In my case, my U.S. passport let me quickly fly home to New York, where an ultrasound showed a womb full of blood that wasn't emptying. An amazingly kind doctor performed a vacuum procedure to safely clear the uterus, while a nurse held my hand.
But had I stayed in small-town Mexico? Would I have ended up drinking the concoction Aracely suggested—a brew of local herbs mixed with sketchy over-the-counter pills? Would I have waited and ended up with sepsis (a life-threatening infection when the fetus dies but doesn't leave the uterus)?
These are the terrible choices women like Beatriz still face, in a region where male judges, politicians, and Catholic Church officials continue to choose harsh laws over women's health.
Latin America is advancing in so many ways—yet in this area, change has been slow to come. For each woman at risk, it's so urgent. It's time the Vatican respects women's rights. And it's time our governments stop caving to the church's pressure.
Recent changes to abortion law in Uruguay and Brazil are a step in the right direction. But for the rest, it's not enough.

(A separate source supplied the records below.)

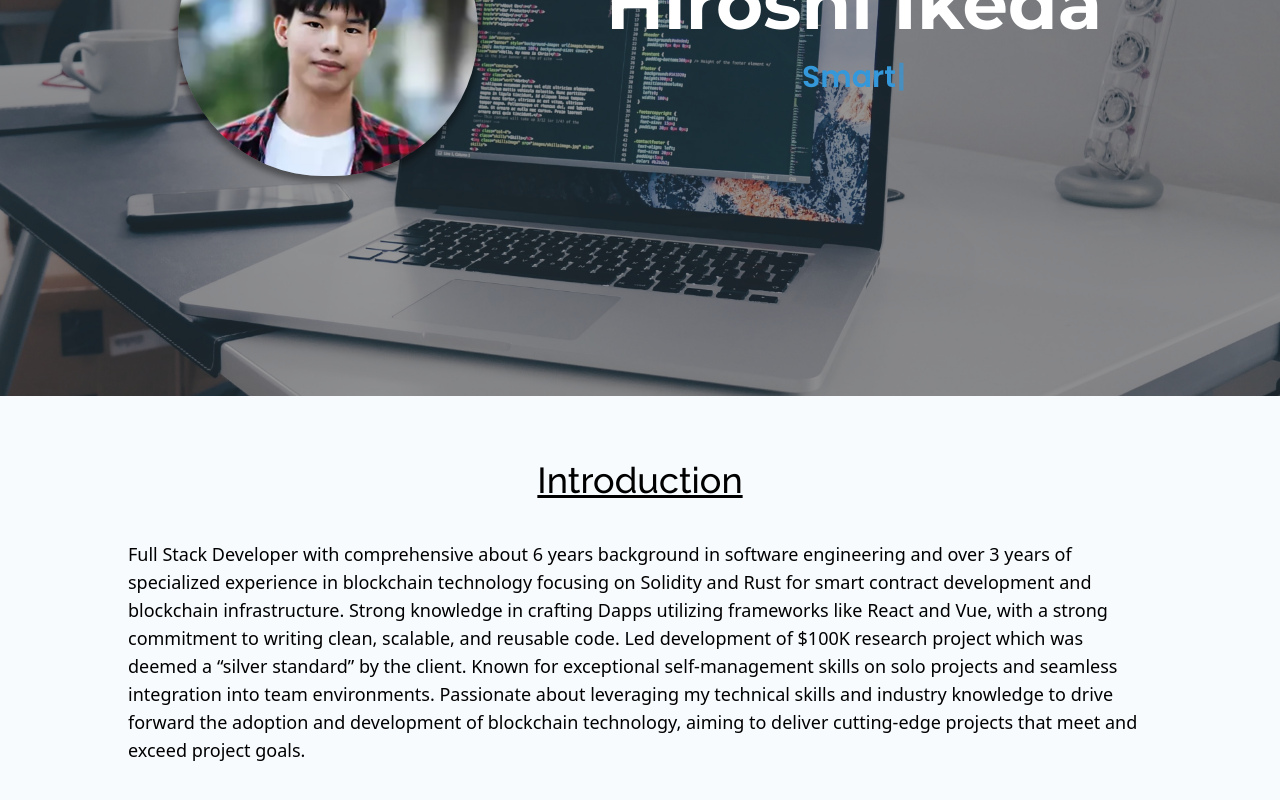
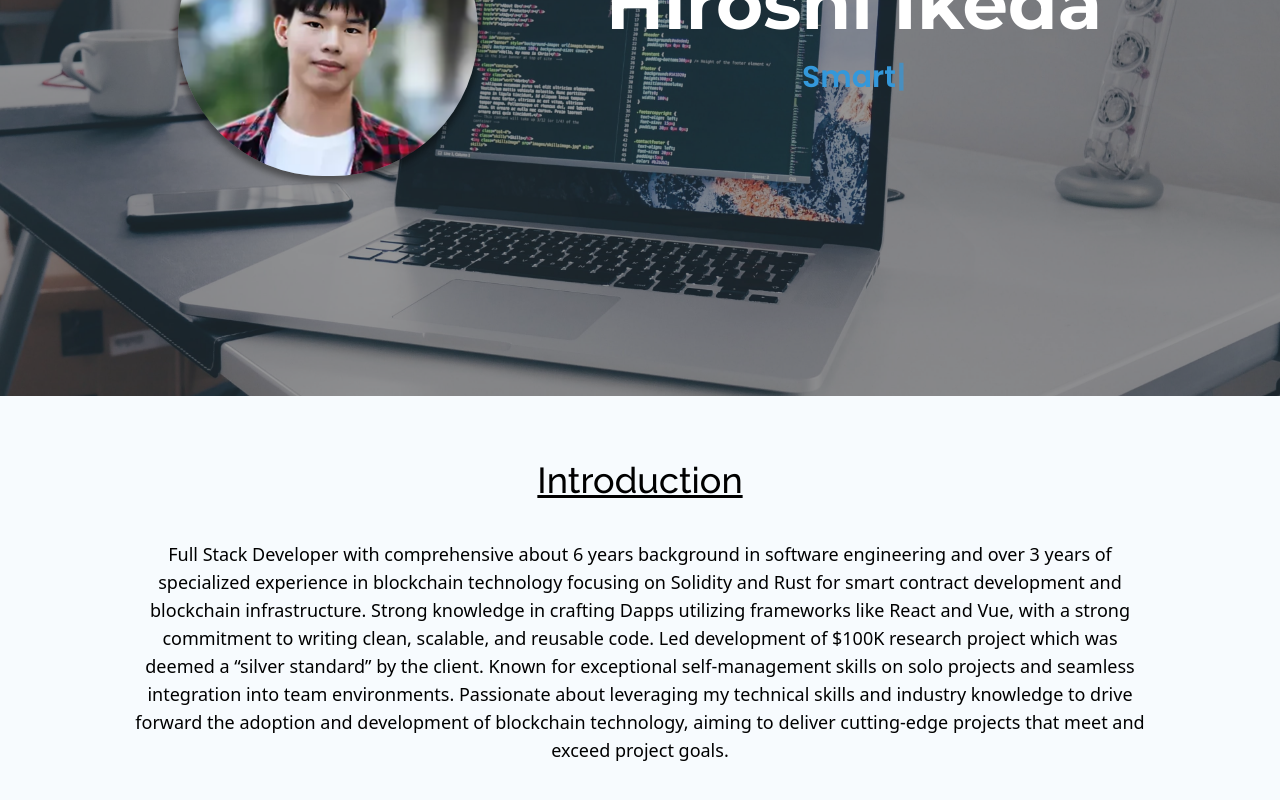
Before and after one commit to konan-5/portfolio, a React (Vite) app: page / in a window 1280 px wide. Shown: the part 404-1204 px from the top of the page. Built offline with nearby package versions, Linux system fonts and the light colour scheme.

Commit message:
Add about section

```diff
--- a/src/pages/About.tsx
+++ b/src/pages/About.tsx
@@ -5,7 +5,7 @@ const About: React.FC = () => {
         <section id='about' className='py-16'>
             <div className='container mx-auto'>
                 <h2 className='text-center text-3xl md:text-4xl font-rale font-medium dark:text-white underline' id="about-title">Introduction</h2>
-                <h3 className='max-w-[80%] mx-auto mt-10 text-lg' id="about-description">
+                <h3 className='max-w-[90%] md:max-w-[80%] mx-auto mt-10 text-sm md:text-lg text-center dark:text-secondary' id="about-description">
                     Full Stack Developer with comprehensive about 6 years background in software engineering and over 3 years of specialized experience in blockchain technology focusing on Solidity and Rust for smart contract development and blockchain infrastructure. Strong knowledge in crafting Dapps utilizing frameworks like React and Vue, with a strong commitment to writing clean, scalable, and reusable code. Led development of $100K research project which was deemed a “silver standard” by the client. Known for exceptional self-management skills on solo projects and seamless integration into team environments. Passionate about leveraging my technical skills and industry knowledge to drive forward the adoption and development of blockchain technology, aiming to deliver cutting-edge projects that meet and exceed project goals.
                 </h3>
             </div>
--- a/src/pages/Hero.tsx
+++ b/src/pages/Hero.tsx
@@ -13,7 +13,7 @@ const Hero: React.FC = () => {
                     </div>
                     <div className=''>
                         <h1 className='text-white text-4xl md:text-5xl lg:text-7xl font-bold font-mont text-center md:text-left'>Hiroshi Ikeda</h1>
-                        <h2 className='mt-5 text-2xl md:text-3xl text-primary dark:text-grey text-center font-semibold font-popp'>
+                        <h2 className='mt-5 text-2xl md:text-3xl text-primary dark:text-secondary text-center font-semibold font-popp'>
                             <TypeWriter
                                 options={{
                                     strings: [
```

Until every Latina can access the same care I got in the U.S., so many of us could be Beatriz. All of us should care.